Gemma Craig is 38 and single. And that’s okay. She’s not sure she has what it takes for a long-term relationship (she averages two months), and anyway, she is satisfied with her life: friends, family and a career she enjoys. As a personal chef in D.C., she has a string of clients that both amuse her and keep her solvent. Mondays are the Van Houghtens—restricted diet, no flavor, neurotic wife. Tuesday is “Mr. Tuesday,” a client she has only met through addictively cheeky notes. Then there’s Lex, a gallant older bachelor who owns a department store. Thursdays are the Olekseis, a large Russian family that may have ties to the Russian Mafia; for all Gemma knows, they could head the Russian Mafia. Fridays are filled by Lex’s overweight niece Willa, a shut-in who has made a fortune from online poker. This no-strings-attached nurturing suits Gemma, until she meets Mack. The two have a memorable night, but they part without the essentials—names and numbers—which seemed a little pointless in the midst of all that passion. A watery mistake blurs Mack’s goodbye note and number, and that’s that. Gemma can’t help but revisit that night in her fantasies, even though she has more urgent concerns: she’s losing her weekend catering jobs and thinks Mrs. Van Houghten is sabotaging her business. And she’s also found out...well, let's just say things get complicated.

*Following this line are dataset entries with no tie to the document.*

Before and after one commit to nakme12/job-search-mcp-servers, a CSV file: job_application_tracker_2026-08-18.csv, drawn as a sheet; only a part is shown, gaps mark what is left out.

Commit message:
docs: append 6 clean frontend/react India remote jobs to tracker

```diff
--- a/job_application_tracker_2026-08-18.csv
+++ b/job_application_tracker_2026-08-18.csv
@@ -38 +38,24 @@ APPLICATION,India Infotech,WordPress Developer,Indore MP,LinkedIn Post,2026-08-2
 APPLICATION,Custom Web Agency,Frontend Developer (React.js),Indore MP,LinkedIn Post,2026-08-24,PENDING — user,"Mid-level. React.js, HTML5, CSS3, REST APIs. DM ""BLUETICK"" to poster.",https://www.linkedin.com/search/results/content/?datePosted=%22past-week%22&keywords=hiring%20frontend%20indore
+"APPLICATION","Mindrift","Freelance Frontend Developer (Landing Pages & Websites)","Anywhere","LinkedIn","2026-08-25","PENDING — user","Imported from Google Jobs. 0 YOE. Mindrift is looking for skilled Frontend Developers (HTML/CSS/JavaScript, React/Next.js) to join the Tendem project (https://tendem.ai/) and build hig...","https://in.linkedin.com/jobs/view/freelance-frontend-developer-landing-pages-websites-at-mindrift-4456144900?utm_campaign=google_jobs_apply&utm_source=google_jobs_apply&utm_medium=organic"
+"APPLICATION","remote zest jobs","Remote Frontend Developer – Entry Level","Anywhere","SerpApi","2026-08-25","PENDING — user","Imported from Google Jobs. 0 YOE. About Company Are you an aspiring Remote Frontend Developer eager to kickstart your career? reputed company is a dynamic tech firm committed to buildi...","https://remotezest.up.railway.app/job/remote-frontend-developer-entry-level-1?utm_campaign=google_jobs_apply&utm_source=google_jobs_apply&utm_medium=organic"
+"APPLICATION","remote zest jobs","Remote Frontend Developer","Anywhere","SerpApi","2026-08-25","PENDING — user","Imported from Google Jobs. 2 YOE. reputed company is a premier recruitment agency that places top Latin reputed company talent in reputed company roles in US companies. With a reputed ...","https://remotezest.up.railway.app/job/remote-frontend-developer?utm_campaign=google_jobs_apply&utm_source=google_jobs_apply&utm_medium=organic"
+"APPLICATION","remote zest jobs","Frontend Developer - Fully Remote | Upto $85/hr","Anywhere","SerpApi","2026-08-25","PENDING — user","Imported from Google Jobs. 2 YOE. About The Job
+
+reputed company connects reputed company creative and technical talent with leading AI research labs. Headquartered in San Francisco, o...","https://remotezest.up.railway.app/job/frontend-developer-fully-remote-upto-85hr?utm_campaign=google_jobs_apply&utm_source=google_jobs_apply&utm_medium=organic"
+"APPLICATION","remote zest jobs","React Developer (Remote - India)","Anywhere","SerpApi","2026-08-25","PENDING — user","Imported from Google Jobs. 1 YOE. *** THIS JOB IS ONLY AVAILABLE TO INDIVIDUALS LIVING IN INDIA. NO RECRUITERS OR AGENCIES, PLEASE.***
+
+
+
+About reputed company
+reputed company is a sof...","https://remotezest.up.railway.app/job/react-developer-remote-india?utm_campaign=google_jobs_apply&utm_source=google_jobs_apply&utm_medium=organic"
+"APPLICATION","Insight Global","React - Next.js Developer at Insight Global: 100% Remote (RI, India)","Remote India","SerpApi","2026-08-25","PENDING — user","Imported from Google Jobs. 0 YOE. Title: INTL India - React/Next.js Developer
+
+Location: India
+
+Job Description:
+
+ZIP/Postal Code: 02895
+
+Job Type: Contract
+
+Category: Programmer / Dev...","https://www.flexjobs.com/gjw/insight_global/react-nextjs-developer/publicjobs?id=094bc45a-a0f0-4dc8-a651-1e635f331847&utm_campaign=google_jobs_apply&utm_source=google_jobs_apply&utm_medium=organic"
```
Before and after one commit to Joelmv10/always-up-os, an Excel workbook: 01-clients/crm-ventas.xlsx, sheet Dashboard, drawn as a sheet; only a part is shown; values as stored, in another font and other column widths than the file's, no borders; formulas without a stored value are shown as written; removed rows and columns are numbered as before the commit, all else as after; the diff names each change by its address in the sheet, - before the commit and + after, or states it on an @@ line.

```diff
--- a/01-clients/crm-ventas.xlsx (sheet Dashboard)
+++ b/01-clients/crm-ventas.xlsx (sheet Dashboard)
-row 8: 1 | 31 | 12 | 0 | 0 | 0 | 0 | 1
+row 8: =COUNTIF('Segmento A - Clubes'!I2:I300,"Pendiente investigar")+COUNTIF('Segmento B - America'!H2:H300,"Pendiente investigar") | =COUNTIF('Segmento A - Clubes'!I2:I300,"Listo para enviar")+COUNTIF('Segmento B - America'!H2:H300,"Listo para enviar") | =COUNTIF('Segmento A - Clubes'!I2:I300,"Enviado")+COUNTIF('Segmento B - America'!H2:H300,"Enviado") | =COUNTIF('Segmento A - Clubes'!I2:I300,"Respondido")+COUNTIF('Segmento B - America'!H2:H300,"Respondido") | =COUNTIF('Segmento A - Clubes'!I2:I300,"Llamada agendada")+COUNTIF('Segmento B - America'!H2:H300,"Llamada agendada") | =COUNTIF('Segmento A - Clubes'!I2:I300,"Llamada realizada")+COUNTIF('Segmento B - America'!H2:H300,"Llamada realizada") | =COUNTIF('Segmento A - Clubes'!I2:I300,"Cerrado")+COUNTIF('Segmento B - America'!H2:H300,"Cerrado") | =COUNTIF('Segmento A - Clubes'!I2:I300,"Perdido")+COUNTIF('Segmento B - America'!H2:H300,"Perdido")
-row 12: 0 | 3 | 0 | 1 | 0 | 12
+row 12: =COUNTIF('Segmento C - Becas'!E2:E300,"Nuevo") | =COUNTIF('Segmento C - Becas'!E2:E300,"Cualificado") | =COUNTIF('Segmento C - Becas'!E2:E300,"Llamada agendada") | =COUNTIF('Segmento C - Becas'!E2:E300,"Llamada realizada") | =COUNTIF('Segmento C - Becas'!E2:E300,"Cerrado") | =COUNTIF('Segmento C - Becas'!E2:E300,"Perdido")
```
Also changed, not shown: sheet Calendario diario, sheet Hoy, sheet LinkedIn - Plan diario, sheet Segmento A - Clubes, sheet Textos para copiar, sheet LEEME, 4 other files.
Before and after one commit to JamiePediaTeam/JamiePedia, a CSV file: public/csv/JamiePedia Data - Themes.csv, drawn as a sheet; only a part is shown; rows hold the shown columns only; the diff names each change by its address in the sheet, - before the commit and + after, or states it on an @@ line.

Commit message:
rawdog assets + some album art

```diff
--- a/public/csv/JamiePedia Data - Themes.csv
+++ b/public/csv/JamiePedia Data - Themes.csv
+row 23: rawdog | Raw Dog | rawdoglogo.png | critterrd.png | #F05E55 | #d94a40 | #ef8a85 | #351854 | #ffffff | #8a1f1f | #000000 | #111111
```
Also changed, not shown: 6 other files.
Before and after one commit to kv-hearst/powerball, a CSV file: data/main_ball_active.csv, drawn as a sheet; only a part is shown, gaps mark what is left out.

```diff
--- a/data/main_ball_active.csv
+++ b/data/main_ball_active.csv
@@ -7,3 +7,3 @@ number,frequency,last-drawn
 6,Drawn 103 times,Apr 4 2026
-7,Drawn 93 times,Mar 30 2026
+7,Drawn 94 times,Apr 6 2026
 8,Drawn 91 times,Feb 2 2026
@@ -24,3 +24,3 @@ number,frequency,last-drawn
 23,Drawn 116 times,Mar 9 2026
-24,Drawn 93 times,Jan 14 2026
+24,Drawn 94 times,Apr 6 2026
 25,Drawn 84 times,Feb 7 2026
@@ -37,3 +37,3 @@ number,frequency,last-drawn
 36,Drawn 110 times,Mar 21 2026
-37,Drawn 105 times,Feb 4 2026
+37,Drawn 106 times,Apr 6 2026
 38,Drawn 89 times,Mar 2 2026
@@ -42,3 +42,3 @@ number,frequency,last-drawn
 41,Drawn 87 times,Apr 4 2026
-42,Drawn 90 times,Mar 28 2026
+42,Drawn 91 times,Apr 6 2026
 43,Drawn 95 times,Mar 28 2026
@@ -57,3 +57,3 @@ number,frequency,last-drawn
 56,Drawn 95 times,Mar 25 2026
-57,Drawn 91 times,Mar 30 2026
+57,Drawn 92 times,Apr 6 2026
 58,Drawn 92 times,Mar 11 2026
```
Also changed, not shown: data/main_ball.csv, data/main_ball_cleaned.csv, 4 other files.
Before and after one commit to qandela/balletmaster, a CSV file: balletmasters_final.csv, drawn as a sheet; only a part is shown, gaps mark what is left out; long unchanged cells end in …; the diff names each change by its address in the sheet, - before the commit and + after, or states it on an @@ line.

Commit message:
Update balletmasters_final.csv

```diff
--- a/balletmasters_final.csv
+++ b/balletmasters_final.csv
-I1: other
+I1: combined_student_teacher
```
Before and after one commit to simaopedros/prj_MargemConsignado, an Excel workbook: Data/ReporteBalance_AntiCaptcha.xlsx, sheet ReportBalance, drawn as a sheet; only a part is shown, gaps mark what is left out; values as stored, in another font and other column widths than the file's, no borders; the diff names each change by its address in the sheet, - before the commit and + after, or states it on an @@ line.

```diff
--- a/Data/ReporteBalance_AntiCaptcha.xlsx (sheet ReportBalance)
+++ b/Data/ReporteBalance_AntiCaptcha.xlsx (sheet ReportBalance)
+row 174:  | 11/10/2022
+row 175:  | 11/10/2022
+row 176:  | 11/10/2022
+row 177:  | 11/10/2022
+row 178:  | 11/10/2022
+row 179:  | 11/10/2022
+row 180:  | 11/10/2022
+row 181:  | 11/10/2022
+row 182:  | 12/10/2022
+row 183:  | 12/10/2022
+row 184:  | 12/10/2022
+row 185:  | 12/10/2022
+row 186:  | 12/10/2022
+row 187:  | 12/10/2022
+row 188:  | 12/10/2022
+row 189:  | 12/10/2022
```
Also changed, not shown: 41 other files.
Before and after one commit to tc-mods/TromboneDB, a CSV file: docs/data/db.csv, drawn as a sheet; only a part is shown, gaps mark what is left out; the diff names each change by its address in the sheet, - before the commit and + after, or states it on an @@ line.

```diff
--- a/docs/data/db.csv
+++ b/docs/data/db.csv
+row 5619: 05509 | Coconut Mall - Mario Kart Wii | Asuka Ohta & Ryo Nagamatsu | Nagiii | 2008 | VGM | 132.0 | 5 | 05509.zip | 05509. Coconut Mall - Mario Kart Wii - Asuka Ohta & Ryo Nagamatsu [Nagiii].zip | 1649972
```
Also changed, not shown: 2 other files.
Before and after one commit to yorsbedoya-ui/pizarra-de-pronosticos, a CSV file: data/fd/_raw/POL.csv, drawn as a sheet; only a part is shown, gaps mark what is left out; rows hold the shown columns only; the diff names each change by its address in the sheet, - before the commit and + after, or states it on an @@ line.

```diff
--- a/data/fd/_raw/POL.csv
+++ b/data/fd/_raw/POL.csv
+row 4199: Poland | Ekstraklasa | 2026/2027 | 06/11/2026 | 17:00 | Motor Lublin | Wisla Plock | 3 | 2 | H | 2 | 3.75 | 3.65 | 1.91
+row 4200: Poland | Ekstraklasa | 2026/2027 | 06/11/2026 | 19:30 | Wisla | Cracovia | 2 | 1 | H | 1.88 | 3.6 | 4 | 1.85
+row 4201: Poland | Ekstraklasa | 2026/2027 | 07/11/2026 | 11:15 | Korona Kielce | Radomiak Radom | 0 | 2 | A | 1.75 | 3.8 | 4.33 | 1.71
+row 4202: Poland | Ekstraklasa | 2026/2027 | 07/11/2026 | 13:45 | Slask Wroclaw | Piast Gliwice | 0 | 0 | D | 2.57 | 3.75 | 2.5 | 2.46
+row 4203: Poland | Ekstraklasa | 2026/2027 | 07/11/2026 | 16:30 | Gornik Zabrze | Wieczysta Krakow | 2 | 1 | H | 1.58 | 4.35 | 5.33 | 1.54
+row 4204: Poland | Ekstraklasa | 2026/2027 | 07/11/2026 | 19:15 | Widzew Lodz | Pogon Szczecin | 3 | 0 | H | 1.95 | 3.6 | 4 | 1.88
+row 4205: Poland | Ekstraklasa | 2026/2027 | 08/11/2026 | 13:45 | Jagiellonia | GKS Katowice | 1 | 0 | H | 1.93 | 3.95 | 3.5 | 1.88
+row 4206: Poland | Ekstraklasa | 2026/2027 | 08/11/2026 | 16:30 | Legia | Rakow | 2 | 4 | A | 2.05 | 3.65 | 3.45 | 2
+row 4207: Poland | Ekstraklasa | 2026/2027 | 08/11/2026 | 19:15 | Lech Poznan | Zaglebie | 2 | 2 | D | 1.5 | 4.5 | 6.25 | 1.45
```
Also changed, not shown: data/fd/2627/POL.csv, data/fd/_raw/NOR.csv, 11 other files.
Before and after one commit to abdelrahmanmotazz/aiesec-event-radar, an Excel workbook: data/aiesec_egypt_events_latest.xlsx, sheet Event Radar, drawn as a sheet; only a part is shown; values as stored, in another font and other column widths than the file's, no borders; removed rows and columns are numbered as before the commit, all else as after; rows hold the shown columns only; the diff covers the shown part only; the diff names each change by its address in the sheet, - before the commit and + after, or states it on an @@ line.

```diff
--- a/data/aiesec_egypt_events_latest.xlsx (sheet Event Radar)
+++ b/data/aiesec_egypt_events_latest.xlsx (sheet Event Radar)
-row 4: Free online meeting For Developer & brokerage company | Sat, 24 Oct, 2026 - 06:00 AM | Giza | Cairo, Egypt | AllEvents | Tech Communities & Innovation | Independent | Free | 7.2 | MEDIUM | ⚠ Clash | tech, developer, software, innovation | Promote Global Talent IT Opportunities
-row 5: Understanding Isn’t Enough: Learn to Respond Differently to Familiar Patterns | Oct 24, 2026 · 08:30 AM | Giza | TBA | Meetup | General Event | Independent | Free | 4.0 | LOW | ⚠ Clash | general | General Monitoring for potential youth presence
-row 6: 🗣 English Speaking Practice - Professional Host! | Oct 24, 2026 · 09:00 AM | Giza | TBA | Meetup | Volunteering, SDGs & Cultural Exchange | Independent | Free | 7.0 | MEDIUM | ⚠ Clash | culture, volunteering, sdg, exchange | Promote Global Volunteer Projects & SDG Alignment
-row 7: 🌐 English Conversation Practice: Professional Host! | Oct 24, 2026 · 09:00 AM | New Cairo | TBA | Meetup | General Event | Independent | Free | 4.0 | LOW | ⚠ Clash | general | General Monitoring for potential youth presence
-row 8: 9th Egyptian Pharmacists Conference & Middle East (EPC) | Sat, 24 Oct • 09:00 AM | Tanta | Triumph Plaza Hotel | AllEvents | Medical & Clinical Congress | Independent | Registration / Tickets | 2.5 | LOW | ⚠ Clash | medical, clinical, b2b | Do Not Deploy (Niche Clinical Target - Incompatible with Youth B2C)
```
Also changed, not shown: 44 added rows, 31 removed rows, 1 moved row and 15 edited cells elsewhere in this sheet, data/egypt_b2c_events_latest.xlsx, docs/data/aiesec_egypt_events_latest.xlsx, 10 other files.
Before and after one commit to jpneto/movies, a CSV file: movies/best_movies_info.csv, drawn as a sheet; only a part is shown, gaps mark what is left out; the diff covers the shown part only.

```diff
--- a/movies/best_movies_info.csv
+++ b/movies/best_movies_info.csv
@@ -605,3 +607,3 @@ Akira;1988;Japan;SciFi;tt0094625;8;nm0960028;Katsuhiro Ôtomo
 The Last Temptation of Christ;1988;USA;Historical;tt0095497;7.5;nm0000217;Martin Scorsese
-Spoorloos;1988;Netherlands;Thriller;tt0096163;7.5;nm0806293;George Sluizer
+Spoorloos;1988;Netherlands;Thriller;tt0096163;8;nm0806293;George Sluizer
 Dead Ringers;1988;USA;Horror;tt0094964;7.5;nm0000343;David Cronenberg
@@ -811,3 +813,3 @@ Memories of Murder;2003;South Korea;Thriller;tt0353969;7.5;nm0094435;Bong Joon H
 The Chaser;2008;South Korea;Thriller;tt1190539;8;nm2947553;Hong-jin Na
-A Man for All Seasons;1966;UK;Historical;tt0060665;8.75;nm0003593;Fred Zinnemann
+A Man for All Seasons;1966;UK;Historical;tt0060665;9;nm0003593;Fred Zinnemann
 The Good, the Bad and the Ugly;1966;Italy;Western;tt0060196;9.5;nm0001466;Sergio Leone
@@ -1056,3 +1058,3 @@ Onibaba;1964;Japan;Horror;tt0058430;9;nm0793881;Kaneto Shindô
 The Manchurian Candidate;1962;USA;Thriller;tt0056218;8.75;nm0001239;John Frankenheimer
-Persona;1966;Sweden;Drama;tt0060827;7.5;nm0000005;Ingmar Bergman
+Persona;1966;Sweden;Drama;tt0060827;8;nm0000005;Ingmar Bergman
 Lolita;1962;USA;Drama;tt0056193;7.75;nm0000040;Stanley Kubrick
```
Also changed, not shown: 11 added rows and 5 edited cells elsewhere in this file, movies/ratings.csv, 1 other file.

A lovable heroine and an engaging cast of eccentrics makes for a cheerful summer read.